[What is being asked] Which lines below contain the word "center"? Copy each one.

[Data section]
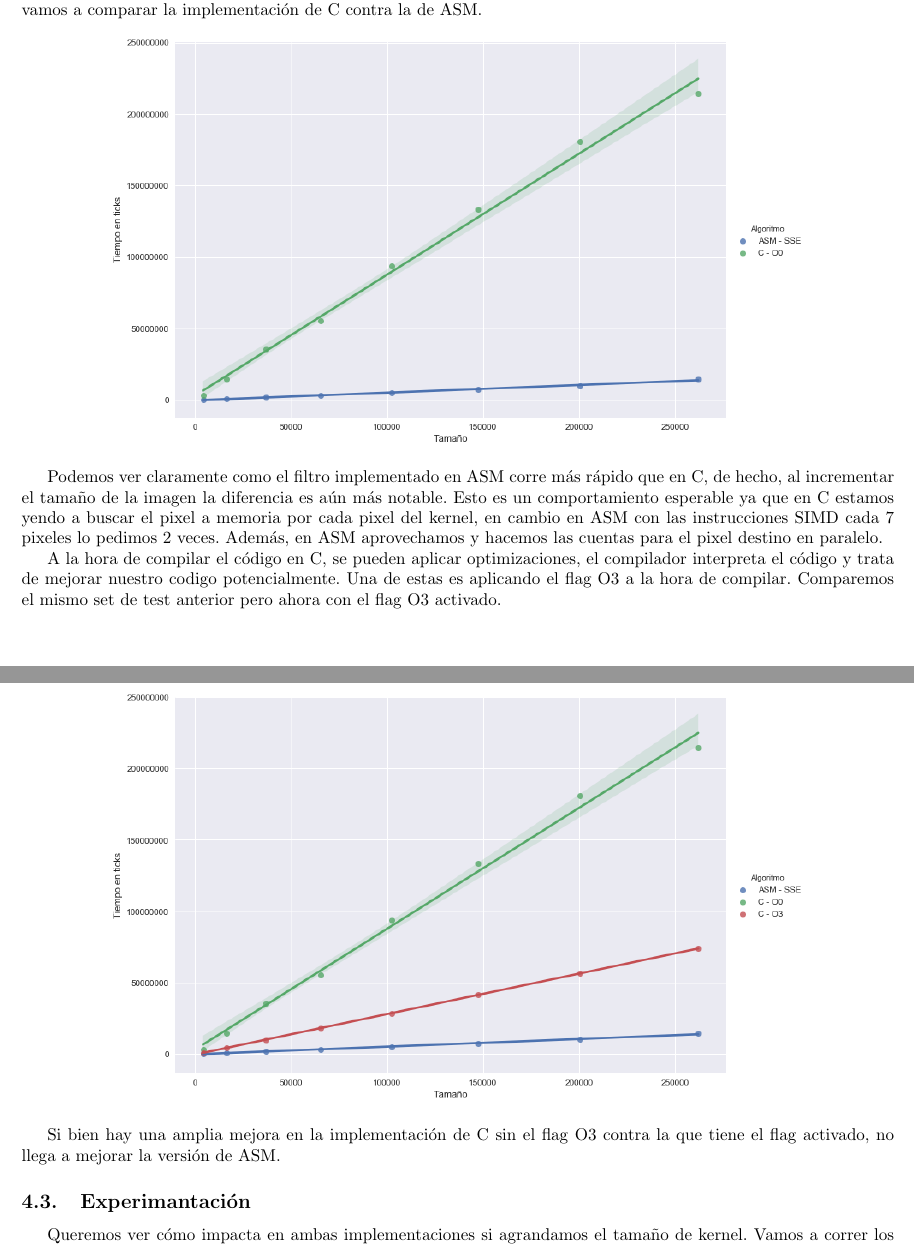
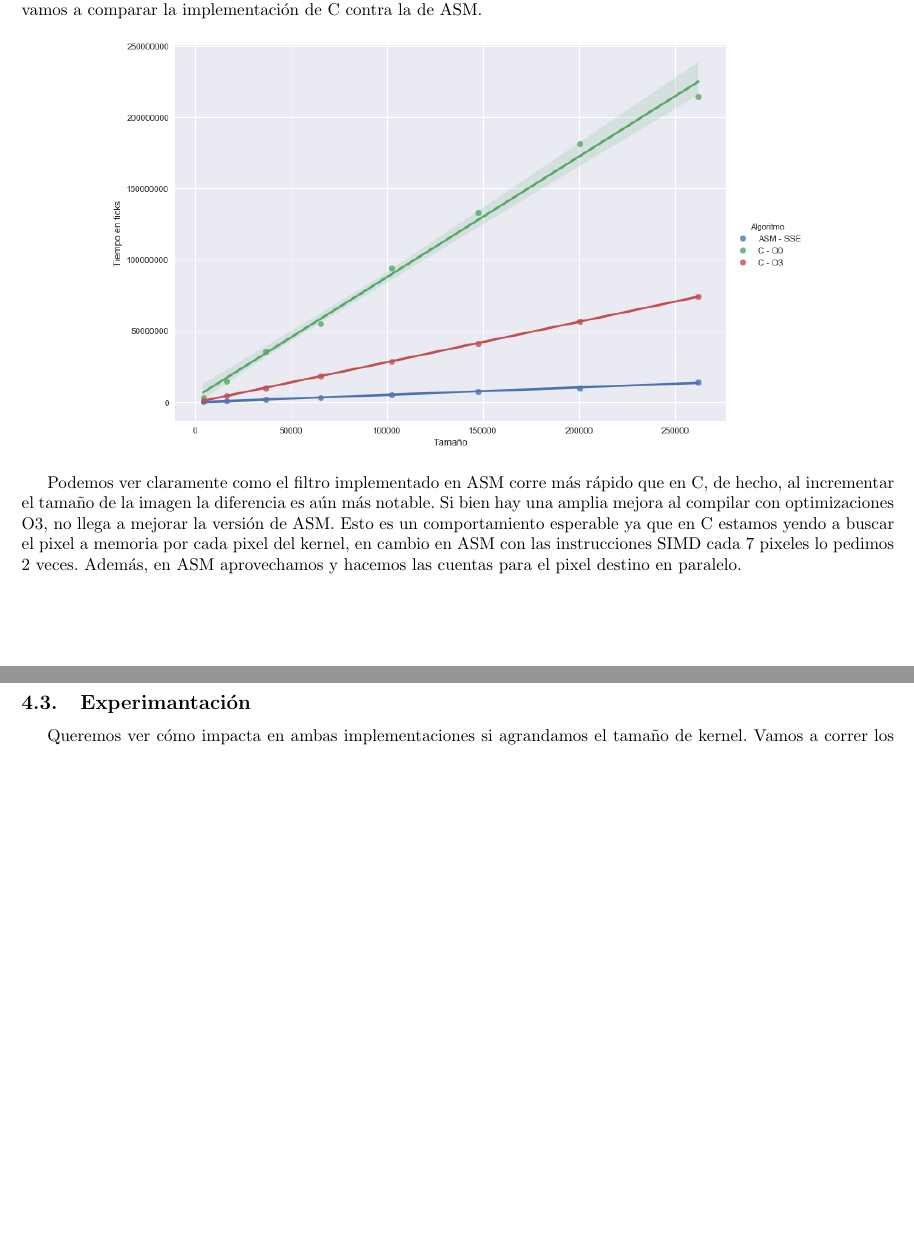
Before and after one commit to ZebaSz/orga2-tp2, a LaTeX document (informe/informe.tex, which reads informe/max.tex): two parts of pages 16 and 17 of 20, joined at a grey line, cut so that both start at the same text, the shorter picture padded with empty space. Compiled offline with pdfLaTeX.

Commit message:
Quitar ultima imagen sin O3

```diff
--- a/informe/max.tex
+++ b/informe/max.tex
@@ -72,19 +72,12 @@ Ya conseguido el máximo, ahora tenemos que realizar la combinación lineal con
 \subsection{Análisis preeliminar}
 \subsubsection*{Comparación de rendimiento de ASM vs C}
 Como en los otros filtros, corrimos una serie de tests para las mismas imágenes en diferentes tamaños. Primero vamos a comparar la implementación de C contra la de ASM.
+
 \begin{center}
-\includegraphics[scale=0.5]{img/maxCloser_CvsASM.png}
+	\includegraphics[scale=0.5]{img/maxCloser_CvsASMvsO3.png}
 \end{center}
 
-Podemos ver claramente como el filtro implementado en ASM corre más rápido que en C, de hecho, al incrementar el tamaño de la imagen la diferencia es aún más notable. Esto es un comportamiento esperable ya que en C estamos yendo a buscar el pixel a memoria por cada pixel del kernel, en cambio en ASM con las instrucciones SIMD cada 7 pixeles lo pedimos 2 veces. Además, en ASM aprovechamos y hacemos las cuentas para el pixel destino en paralelo.
-
-A la hora de compilar el código en C, se pueden aplicar optimizaciones, el compilador interpreta el código y trata de mejorar nuestro codigo potencialmente. Una de estas es aplicando el flag O3 a la hora de compilar. Comparemos el mismo set de test anterior pero ahora con el flag O3 activado.
-
-\begin{center}
-\includegraphics[scale=0.5]{img/maxCloser_CvsASMvsO3.png}
-\end{center}
-
-Si bien hay una amplia mejora en la implementación de C sin el flag O3 contra la que tiene el flag activado, no llega a mejorar la versión de ASM.
+Podemos ver claramente como el filtro implementado en ASM corre más rápido que en C, de hecho, al incrementar el tamaño de la imagen la diferencia es aún más notable. Si bien hay una amplia mejora al compilar con optimizaciones O3, no llega a mejorar la versión de ASM. Esto es un comportamiento esperable ya que en C estamos yendo a buscar el pixel a memoria por cada pixel del kernel, en cambio en ASM con las instrucciones SIMD cada 7 pixeles lo pedimos 2 veces. Además, en ASM aprovechamos y hacemos las cuentas para el pixel destino en paralelo.
 
 \subsection{Experimantación}
 Queremos ver cómo impacta en ambas implementaciones si agrandamos el tamaño de kernel. Vamos a correr los mismos tests que antes, pero ahora en vez que del kernel sea 7x7 será de 11x11.
```
Also changed, not shown: informe/img/maxCloser_CvsASM.png (deleted), informe/img/maxCloser_CvsASMvsO3.png, informe/max.tex (6 more changed lines).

[Exercise output]
 \begin{center}
 \end{center}
-\begin{center}
-\end{center}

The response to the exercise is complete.